Introduction

Overview

What is meant by partnering?
How is Framework Programme Six different?
What are the responsibilities of a partner?
What are the major risks?
How do you set up an effective consortium?

Checklists

Finding Partners

Managing expectations

Making the commitment

Getting started

Sustainability

Final checklist

Last updated:
08/05/05
web-weaver:  neil@neilsandford.co.uk 

Your motivation for partnering

Access to critical background IPR and to missing skills

Critical mass

Enhanced credibility/capability

Access to markets

Spreading risk

Undertaking research on your own ensures that you reap the full benefits - if there are any. But you also bear the full risk of failure. Collaborative research carries its own portfolio of risk - longer time to market, partners that fail to deliver, conflict, differing expectations and a range of other potential problems that are explored in more detail in Part Four. There are, however, two major benefits in terms of sharing risk. The first is simply that you are not funding the full cost of resourcing the project.

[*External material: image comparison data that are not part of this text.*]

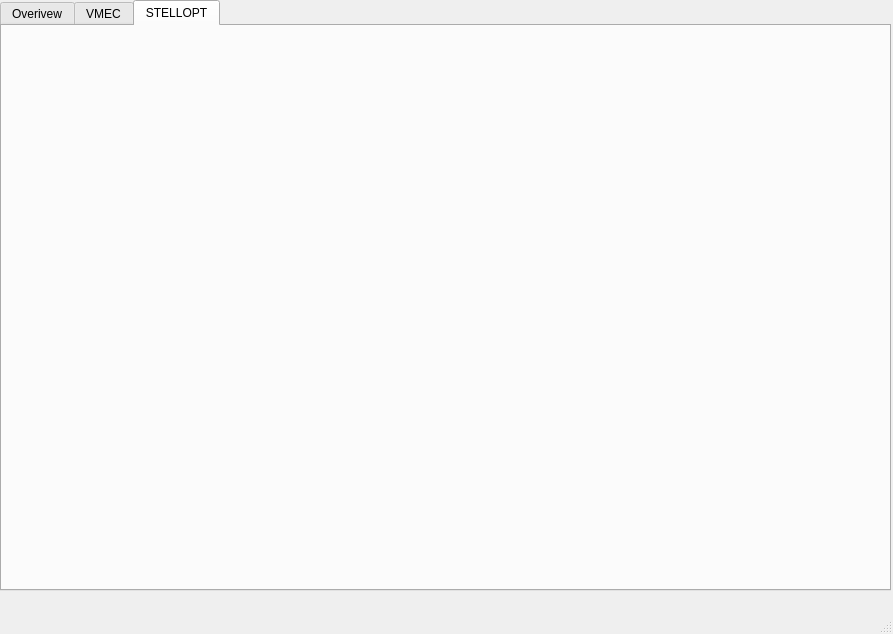
This is pySTEL/STELLOPT.ui in PrincetonUniversity/STELLOPT as Qt 5 draws it before an edit. The edited form follows.
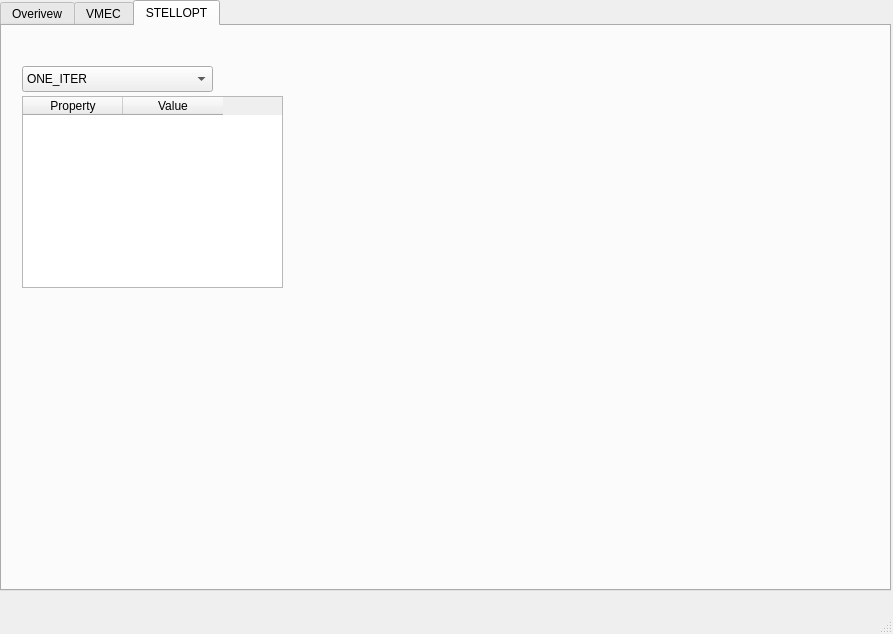
This is the edited form. The open tabs and pages were chosen to show the change.

```diff
--- a/pySTEL/STELLOPT.ui
+++ b/pySTEL/STELLOPT.ui
@@ -716,6 +716,61 @@
      <attribute name="title">
       <string>STELLOPT</string>
      </attribute>
+     <widget class="QComboBox" name="ComboBoxOPTtype">
+      <property name="geometry">
+       <rect>
+        <x>20</x>
+        <y>40</y>
+        <width>191</width>
+        <height>26</height>
+       </rect>
+      </property>
+      <item>
+       <property name="text">
+        <string>ONE_ITER</string>
+       </property>
+      </item>
+      <item>
+       <property name="text">
+        <string>LMDIF</string>
+       </property>
+      </item>
+      <item>
+       <property name="text">
+        <string>LMDIF_BOUNDED</string>
+       </property>
+      </item>
+      <item>
+       <property name="text">
+        <string>GADE</string>
+       </property>
+      </item>
+      <item>
+       <property name="text">
+        <string>PSO</string>
+       </property>
+      </item>
+     </widget>
+     <widget class="QTableWidget" name="TableOPTtype">
+      <property name="geometry">
+       <rect>
+        <x>20</x>
+        <y>70</y>
+        <width>261</width>
+        <height>192</height>
+       </rect>
+      </property>
+      <column>
+       <property name="text">
+        <string>Property</string>
+       </property>
+      </column>
+      <column>
+       <property name="text">
+        <string>Value</string>
+       </property>
+      </column>
+     </widget>
     </widget>
    </widget>
   </widget>
```
Left out of the diff: 2 changed lines with no effect on the pictures.
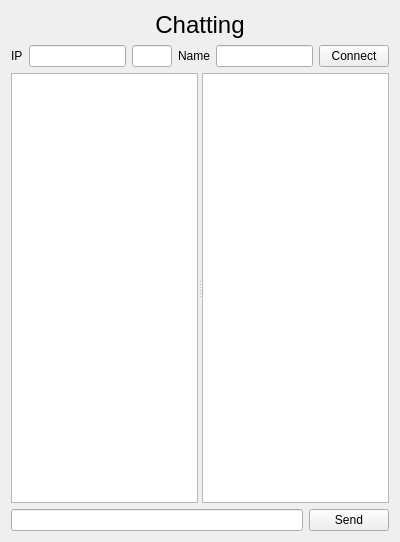
Qt form chattingform.ui (ChunJeong27/CRMMiniProject) before a commit.
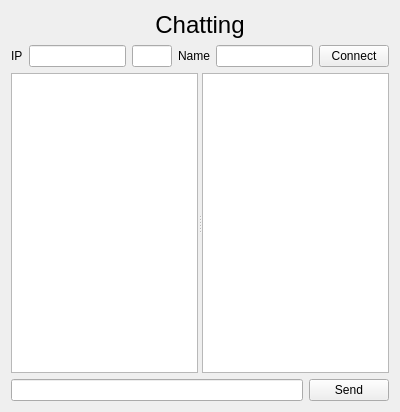
The same form after that commit.

Patch:
```diff
--- a/chattingform.ui
+++ b/chattingform.ui
@@ -7,7 +7,7 @@
     <x>0</x>
     <y>0</y>
     <width>400</width>
-    <height>500</height>
+    <height>400</height>
    </rect>
   </property>
   <property name="windowTitle">
@@ -92,7 +92,7 @@
       <property name="minimumSize">
        <size>
         <width>0</width>
-        <height>430</height>
+        <height>300</height>
        </size>
       </property>
      </widget>
```
Left out of the diff: 2 changed lines with no effect on the pictures.
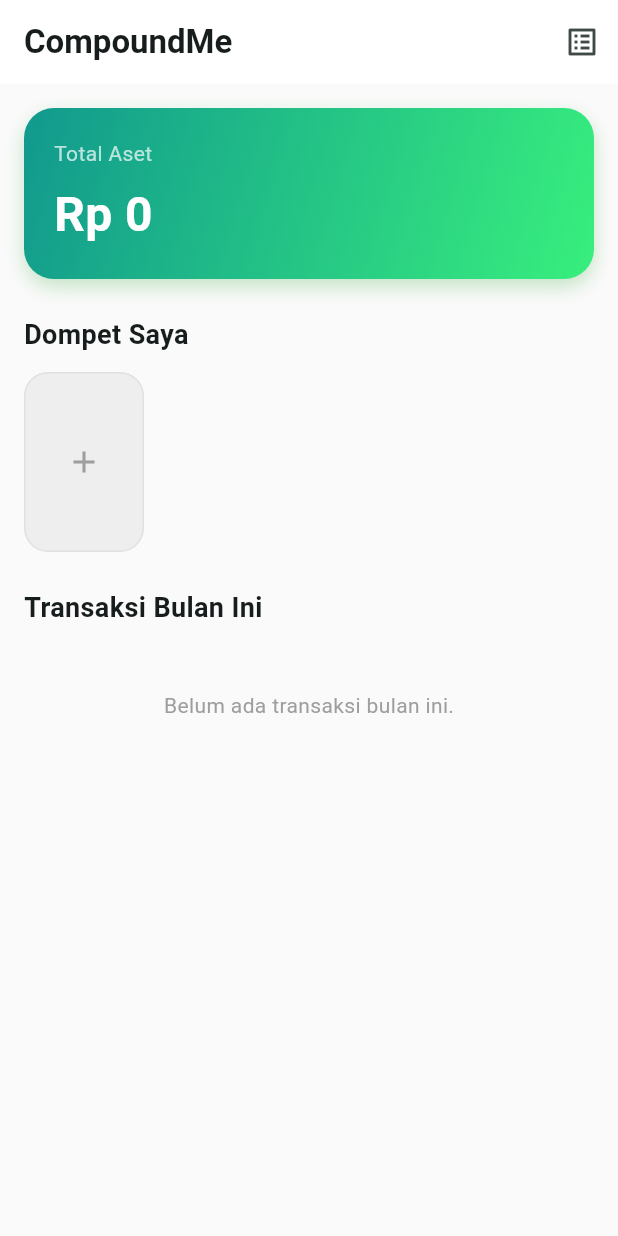
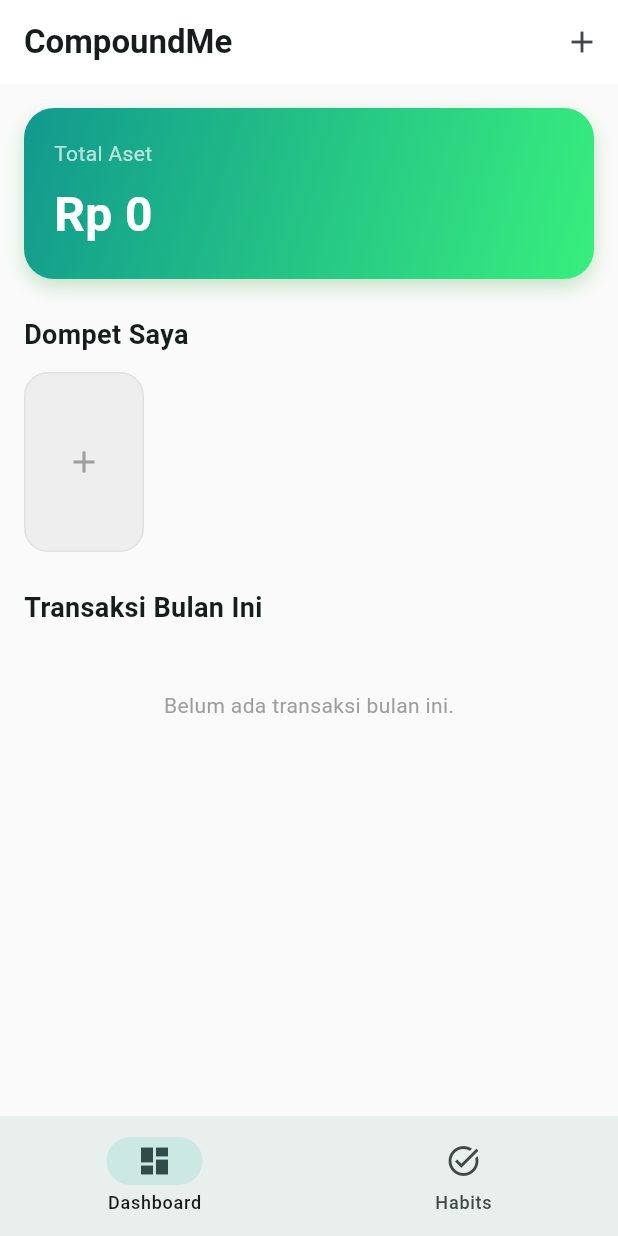
Before and after one commit to Umeem26/Compound_Me, a Flutter app: the screen it shows after launch, on a phone screen of 412 x 824 dp. Run offline on Flutter 3.47's test engine with Material 3 defaults, Android fonts, the phone set to English and light mode, and no system bars; our stand-ins replace drift, flutter_riverpod, riverpod_annotation; accounts and stored records are empty; generated files the repository leaves out were written again.

Commit message:
feat: implement bottom navigation bar and main screen layout

```diff
--- a/compound_me/lib/main.dart
+++ b/compound_me/lib/main.dart
@@ -5,6 +5,7 @@ import 'package:flutter_riverpod/flutter_riverpod.dart';
 import 'package:compound_me/src/features/dashboard/presentation/home_view.dart';
 // Import untuk date formatting indonesia
 import 'package:intl/date_symbol_data_local.dart';
+import 'package:compound_me/src/features/dashboard/presentation/main_screen.dart';
 
 void main() async {
   WidgetsFlutterBinding.ensureInitialized();
@@ -27,7 +28,7 @@ class MyApp extends StatelessWidget {
         useMaterial3: true,
         scaffoldBackgroundColor: Colors.grey[50],
       ),
-      home: const HomeView(), // <--- Panggil HomeView disini
+      home: const MainScreen(),
     );
   }
 }
--- a/compound_me/lib/src/features/dashboard/presentation/home_view.dart
+++ b/compound_me/lib/src/features/dashboard/presentation/home_view.dart
@@ -7,10 +7,9 @@ import 'package:compound_me/src/core/utils/currency_formatter.dart';
 import 'package:compound_me/src/features/finance/presentation/controllers/transaction_controller.dart';
 import 'package:compound_me/src/features/finance/presentation/controllers/wallet_controller.dart';
 
-// Import Screens untuk Navigasi
+// Import Screens
 import 'package:compound_me/src/features/finance/presentation/screens/add_transaction_screen.dart';
 import 'package:compound_me/src/features/finance/presentation/screens/add_wallet_screen.dart';
-import 'package:compound_me/src/features/habits/presentation/screens/habits_screen.dart';
 
 class HomeView extends ConsumerWidget {
   const HomeView({super.key});
@@ -28,15 +27,14 @@ class HomeView extends ConsumerWidget {
         backgroundColor: Colors.white,
         elevation: 0,
         actions: [
-          // TOMBOL BARU: Ke Halaman Habits
+          // HANYA SISA SATU TOMBOL: Tambah Transaksi
           IconButton(
-            icon: const Icon(Icons.list_alt), // Ikon checklist
-            tooltip: "Habits",
+            icon: const Icon(Icons.add),
+            tooltip: "Tambah Transaksi",
             onPressed: () {
-              // Pastikan import HabitsScreen di atas file
               Navigator.push(
                 context,
-                MaterialPageRoute(builder: (context) => const HabitsScreen()),
+                MaterialPageRoute(builder: (context) => const AddTransactionScreen()),
               );
             },
           ),
@@ -92,7 +90,6 @@ class HomeView extends ConsumerWidget {
           const SizedBox(height: 8),
           walletsAsync.when(
             data: (wallets) {
-              // Hitung total saldo
               final total = wallets.fold<double>(0, (sum, wallet) => sum + wallet.balance);
               return Text(
                 CurrencyFormatter.toRupiah(total),
@@ -113,12 +110,11 @@ class HomeView extends ConsumerWidget {
       height: 120,
       child: walletsAsync.when(
         data: (wallets) {
-          // List.generate + 1 agar ada tempat untuk tombol tambah
           return ListView.builder(
             scrollDirection: Axis.horizontal,
             itemCount: wallets.length + 1,
             itemBuilder: (context, index) {
-              // Jika index terakhir, render tombol tambah
+              // Jika index terakhir, render tombol tambah wallet
               if (index == wallets.length) {
                 return _buildAddWalletButton(ref);
               }
@@ -164,7 +160,6 @@ class HomeView extends ConsumerWidget {
       builder: (context) {
         return GestureDetector(
           onTap: () {
-            // Navigasi ke Form Tambah Wallet
             Navigator.push(
               context,
               MaterialPageRoute(builder: (context) => const AddWalletScreen()),
@@ -207,8 +202,11 @@ class HomeView extends ConsumerWidget {
               elevation: 0,
               color: Colors.white,
               child: ListTile(
-                leading: const CircleAvatar(backgroundColor: Colors.orange, child: Icon(Icons.fastfood, color: Colors.white)),
-                title: Text(trx.note ?? "Tanpa Catatan"),
+                leading: CircleAvatar(
+                  backgroundColor: Colors.orange.withOpacity(0.2),
+                  child: const Icon(Icons.fastfood, color: Colors.orange)
+                ),
+                title: Text(trx.note ?? "Auto-Habit"),
                 subtitle: Text(DateFormat('dd MMM yyyy').format(trx.date)),
                 trailing: Text(
                   "- ${CurrencyFormatter.toRupiah(trx.amount)}",
--- /dev/null
+++ b/compound_me/lib/src/features/dashboard/presentation/main_screen.dart
@@ -0,0 +1,52 @@
+import 'package:flutter/material.dart';
+import 'package:compound_me/src/features/dashboard/presentation/home_view.dart';
+import 'package:compound_me/src/features/habits/presentation/screens/habits_screen.dart';
+
+class MainScreen extends StatefulWidget {
+  const MainScreen({super.key});
+
+  @override
+  State<MainScreen> createState() => _MainScreenState();
+}
+
+class _MainScreenState extends State<MainScreen> {
+  int _currentIndex = 0;
+
+  // Daftar Halaman yang akan ditampilkan
+  final List<Widget> _pages = [
+    const HomeView(),     // Index 0: Dashboard
+    const HabitsScreen(), // Index 1: Habits
+  ];
+
+  @override
+  Widget build(BuildContext context) {
+    return Scaffold(
+      // IndexedStack menjaga halaman tetap "hidup" saat pindah tab
+      // Jadi kalau scroll di Dashboard, pindah ke Habits, balik lagi posisinya gak reset.
+      body: IndexedStack(
+        index: _currentIndex,
+        children: _pages,
+      ),
+      bottomNavigationBar: NavigationBar(
+        selectedIndex: _currentIndex,
+        onDestinationSelected: (int index) {
+          setState(() {
+            _currentIndex = index;
+          });
+        },
+        destinations: const [
+          NavigationDestination(
+            icon: Icon(Icons.dashboard_outlined),
+            selectedIcon: Icon(Icons.dashboard),
+            label: 'Dashboard',
+          ),
+          NavigationDestination(
+            icon: Icon(Icons.task_alt_outlined),
+            selectedIcon: Icon(Icons.task_alt),
+            label: 'Habits',
+          ),
+        ],
+      ),
+    );
+  }
+}
```
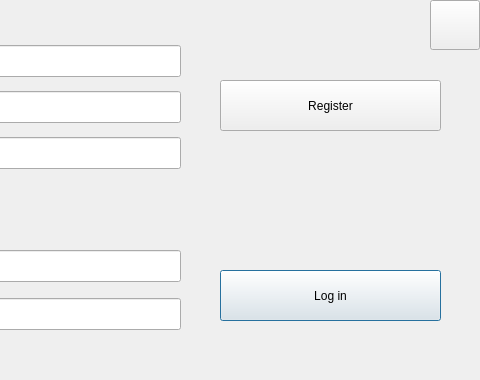
First picture: the form in Client/settingsdialog.ui, repository ArtemD/SpeedFreak, before the edit; both pictures show x 320 to 800 and y 0 to 380 of the 800 by 380 pixel window.
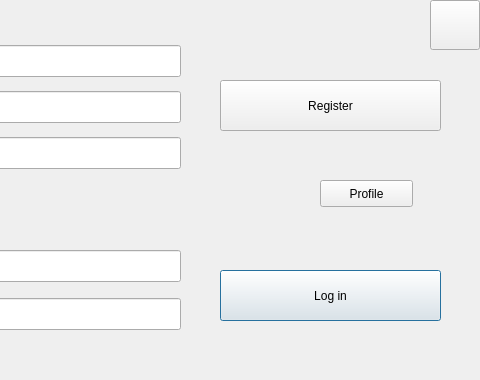
Second picture: the form after the edit. Icons and pictures are not drawn.

Commit message: Profile dialog development

```diff
--- a/Client/settingsdialog.ui
+++ b/Client/settingsdialog.ui
@@ -257,6 +257,29 @@
     </size>
    </property>
   </widget>
+  <widget class="QPushButton" name="pushButtonProfile">
+   <property name="geometry">
+    <rect>
+     <x>640</x>
+     <y>180</y>
+     <width>93</width>
+     <height>27</height>
+    </rect>
+   </property>
+   <property name="text">
+    <string>Profile</string>
+   </property>
+  </widget>
+  <zorder>label</zorder>
+  <zorder>setUserLabel</zorder>
+  <zorder>setUserPushButton</zorder>
+  <zorder>registrateLabel</zorder>
+  <zorder>registratePushButton</zorder>
+  <zorder>layoutWidget</zorder>
+  <zorder>labelInfoToUser</zorder>
+  <zorder>layoutWidget</zorder>
+  <zorder>pushButtonInfo</zorder>
+  <zorder>pushButtonProfile</zorder>
  </widget>
  <tabstops>
   <tabstop>regUserNameLineEdit</tabstop>
```
The commit also changes 24 other files.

The second is that there will be a variety of perspectives on the problems encountered and an informed consensus on the best way forward is likely to be more successful than any single organisationís view.

Before you commit to a Framework bid

Checklists One and Two help you to determine whether your project idea is suitable for collaborative research - and whether you would make a good partner for a consortium.